Shifting to sustainable transport modes like walking, cycling, public transport, and carsharing – versus individual car use is considered to be the effective solution to tackle these problems. The project aims to develop and apply a low-threshold approach for sustainable urban mobility, making it attractive and comfortable for residents and easier for local community groups to facilitate this transition.
The project focuses on increasing multimodality in dense inner-city areas with growing populations and mixed-use. The project partner cities defined a pilot area for their activities and implemented different measures such as mobility points to make multimodal transport visible in public space and facilitate the use of sustainable transport modes. The project partners also planned and implemented mobility management activities and campaigns to raise awareness for multimodality and they tested innovative ways on how to involve people in all these measures.
Tartu is a longtime implementer of the . The method comprises the involvement of local residents and mutual dialogue. Participative budgeting is considered to be an effective way to get feedback from residents. Of the annual city budget, 2% is used to implement the proposed initiatives that are chosen by communities and local residents through a voting process.

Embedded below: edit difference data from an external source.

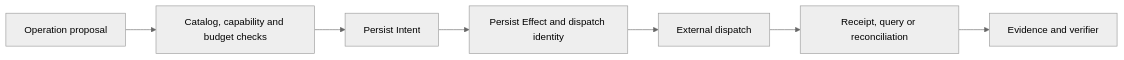
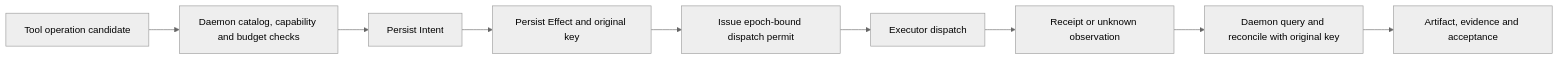
The fourth of 4 diagrams in docs/architecture/personal/system-architecture.md (agentkernel/cognitive-os), drawn with Mermaid (neutral theme) before and after one commit. The commit also changed other lines of this file and 22 other files, not shown here.

````diff
--- a/docs/architecture/personal/system-architecture.md
+++ b/docs/architecture/personal/system-architecture.md
@@ -175,9 +277,11 @@
 ```mermaid
 flowchart LR
-  proposal["Operation proposal"] --> authorize["Catalog, capability and budget checks"]
-  authorize --> persistIntent["Persist Intent"]
-  persistIntent --> persistEffect["Persist Effect and dispatch identity"]
-  persistEffect --> dispatch["External dispatch"]
-  dispatch --> reconcile["Receipt, query or reconciliation"]
-  reconcile --> evidence["Evidence and verifier"]
+  operationCandidate["Tool operation candidate"] --> authorizeOperation["Daemon catalog, capability and budget checks"]
+  authorizeOperation --> persistIntent["Persist Intent"]
+  persistIntent --> persistEffect["Persist Effect and original key"]
+  persistEffect --> issuePermit["Issue epoch-bound dispatch permit"]
+  issuePermit --> externalDispatch["Executor dispatch"]
+  externalDispatch --> receiptObservation["Receipt or unknown observation"]
+  receiptObservation --> reconcileEffect["Daemon query and reconcile with original key"]
+  reconcileEffect --> verifyOutcome["Artifact, evidence and acceptance"]
 ```
````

The projects are supposed to be for the good of all residents of the city and many of the accepted proposals have been related to mobility.
Conducting surveys is a frequent method to test and elaborate on new mobility ideas with people. Surveys are one of the less intrusive and more voluntary methods of encouraging participation and can be seen as a good example of getting ideas from residents. But often it would only attract those who are nevertheless active in the issue resulting in biased outcomes. However, to attract more respondents to their survey about choosing the possible option for the future cargo bike rent scheme, the Hanseatic City of Rostock has come up with an attractive idea to let their respondents answer using stickers on the visual about what kind of cargo bike they would prefer. Furthermore, participants were offered to test ride all suggested types of cargo bikes on their own. That method attracted lots of attention and encouraged numerous respondents to take part in the survey. The case study, provides a more detailed look at the campaign.
How people move around their city tends to be habitual and patterns have generally developed throughout their life. Even when people are aware of the benefits of more sustainable modes of mobility, it is hard to change a habit. To nudge their residents into biking and to collect the statistics the Active Mobility Unit of the City Hall of Gdansk has carried out a campaign called . The campaign was carried out with the support of a mobile application named “Activy”. It was used for tracking and measuring the number of participants, distances travelled, the amount of CO2 emissions saved, and the frequency of the journeys. Moreover, participants could obtain points which could be traded for prizes, which motivated people to join the campaign. More information about this campaign can be found in the case study .
In order to gather the ideas of the residents’ mobility habits the City of Vilnius has developed and implemented the smart survey in the form of , that would react to the responses of the participant and offer new scenarios and consequences. This interactive game was short and fun and ended up being one of the most attractive ways to involve people in mobility planning in Vilnius.
- Publication date
- 27 July 2020
- Public and stakeholder involvement